*** Opening Data for review ***

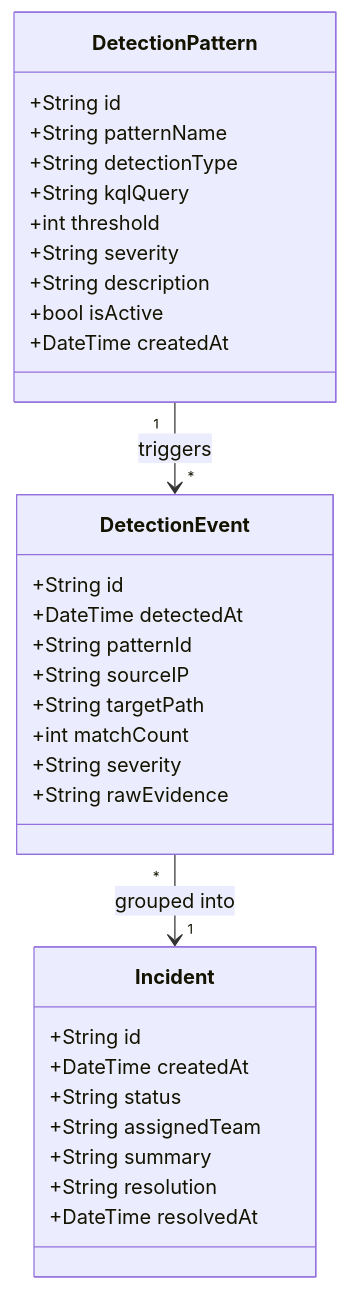
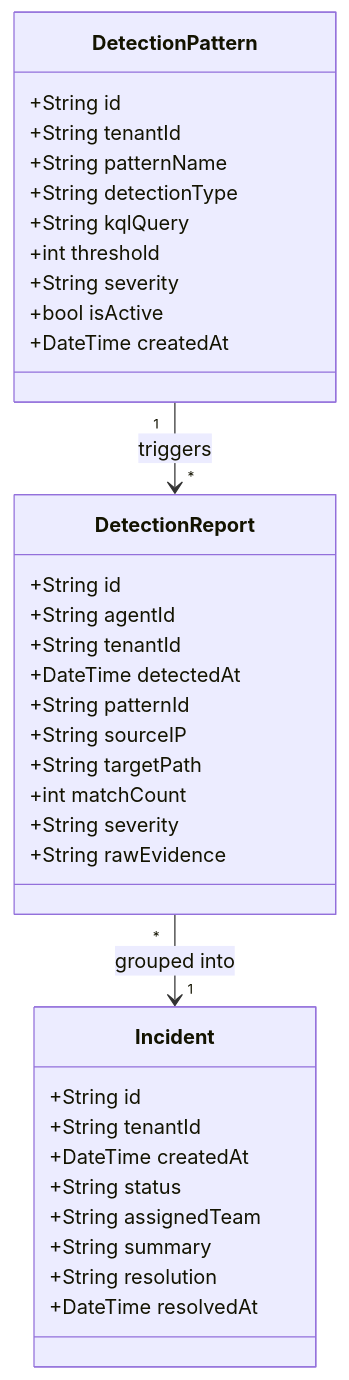
Before and after one commit to chjcmy/study: diagram 14 of 21 in azure/projects/log-doctor-plan.md, drawn with Mermaid. The commit also changed other lines of this file, not shown here.

````diff
--- a/azure/projects/log-doctor-plan.md
+++ b/azure/projects/log-doctor-plan.md
@@ -587,38 +545,41 @@
 ```mermaid
 classDiagram
     class DetectionPattern {
         +String id
+        +String tenantId
         +String patternName
         +String detectionType
         +String kqlQuery
         +int threshold
         +String severity
-        +String description
         +bool isActive
         +DateTime createdAt
     }
 
-    class DetectionEvent {
+    class DetectionReport {
         +String id
+        +String agentId
+        +String tenantId
         +DateTime detectedAt
         +String patternId
         +String sourceIP
         +String targetPath
         +int matchCount
         +String severity
         +String rawEvidence
     }
 
     class Incident {
         +String id
+        +String tenantId
         +DateTime createdAt
         +String status
         +String assignedTeam
         +String summary
         +String resolution
         +DateTime resolvedAt
     }
 
-    DetectionPattern "1" --> "*" DetectionEvent : triggers
-    DetectionEvent "*" --> "1" Incident : grouped into
+    DetectionPattern "1" --> "*" DetectionReport : triggers
+    DetectionReport "*" --> "1" Incident : grouped into
 ```
````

*** Closing Data for review ***

About this exercise: Go through the entries above and pull out each line with "Incident" in it.

Solution for this task:
     class Incident {
-    DetectionEvent "*" --> "1" Incident : grouped into
+    DetectionReport "*" --> "1" Incident : grouped into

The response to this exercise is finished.